The neoconservatives first laid out their manifesto in a 1996 paper, "A Clean Break," written for an obscure think tank in Jerusalem and intended for the eyes of far right-wing Israeli politician Binyamin Netanyahu of the Likud Party, who had just been elected prime minister. They advised Israel to renounce the Oslo peace process and reject the principle of trading land for peace, instead dealing with the Palestinians with an iron fist. They urged Israel to uphold the right of hot pursuit of Palestinian guerrillas and to find alternatives to Yasser Arafat's Fatah for the Palestinian leadership. They called forth Israeli airstrikes on targets in Syria and rejection of negotiations with Damascus. They foresaw strengthened ties between Israel and its two regional friends, Turkey and Jordan.

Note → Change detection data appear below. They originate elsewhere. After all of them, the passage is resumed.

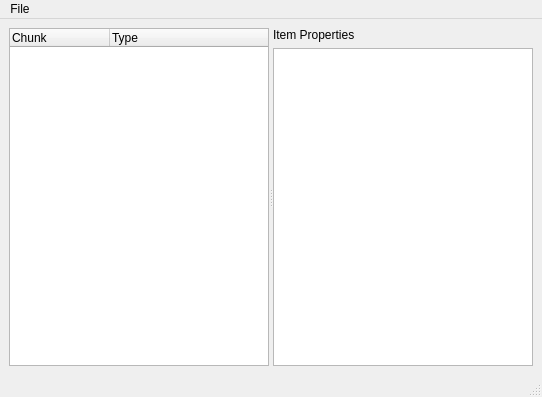
First picture: the form in mainwindow.ui, repository RigoLigoRLC/ddiview, before the edit.
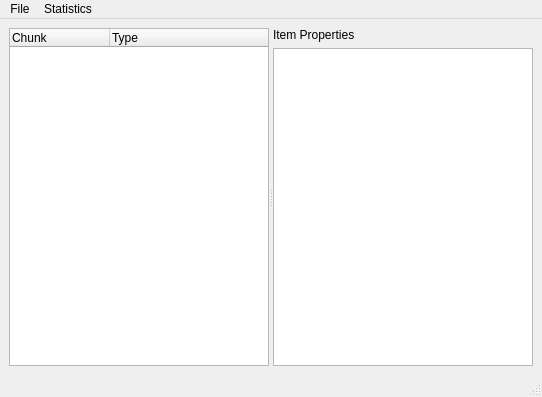
Second picture: the form after the edit.

Commit message: Added statistics menu (no code logic yet)

What changed in the file:
```diff
--- a/mainwindow.ui
+++ b/mainwindow.ui
@@ -98,7 +98,14 @@
     <addaction name="separator"/>
     <addaction name="actionExit"/>
    </widget>
+   <widget class="QMenu" name="menuStatistics">
+    <property name="title">
+     <string>Statistics</string>
+    </property>
+    <addaction name="actionPropDist"/>
+   </widget>
    <addaction name="menuOpen"/>
+   <addaction name="menuStatistics"/>
   </widget>
   <widget class="QStatusBar" name="statusbar"/>
   <action name="actionOpen">
```
Left out of the diff: 8 changed lines with no effect on the pictures. The commit also changes 2 other files.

They advocated "removing Saddam Hussein from power in Iraq," in part as a way of "rolling back" Syria. In place of the secular, republican tyrant, they fantasized about the restoration of the Hashemite monarchy in Iraq, and thought that a Sunni king might help moderate the Shiite Hezbollah in south Lebanon. (Yes.) They barely mentioned Iran, though it appears that their program of expelling Syria from Lebanon and weakening its regime was in part aimed at depriving Iran of its main Arab ally. In a 1999 book called "Tyranny's Ally: America's Failure to Defeat Saddam Hussein," David Wurmser argued that it was false to fear that installing the Iraqi Shiites in power in Baghdad would strengthen Iran regionally.
The signatories to this fantasy of using brute military power to reshape all of West Asia included some figures who would go on to fill key positions in the Bush administration. Richard Perle, a former assistant secretary of defense under Reagan, became chairman of the influential Defense Policy Board Advisory Committee, a civilian oversight body for the Pentagon. Douglas J. Feith became the undersecretary of defense for planning. David Wurmser first served in Feith's propaganda shop, the Office of Special Plans, which manufactured the case for an American war on Iraq, and then went on to serve with "Scooter" Libby in the office of Vice President Dick Cheney.
News Source: salon.com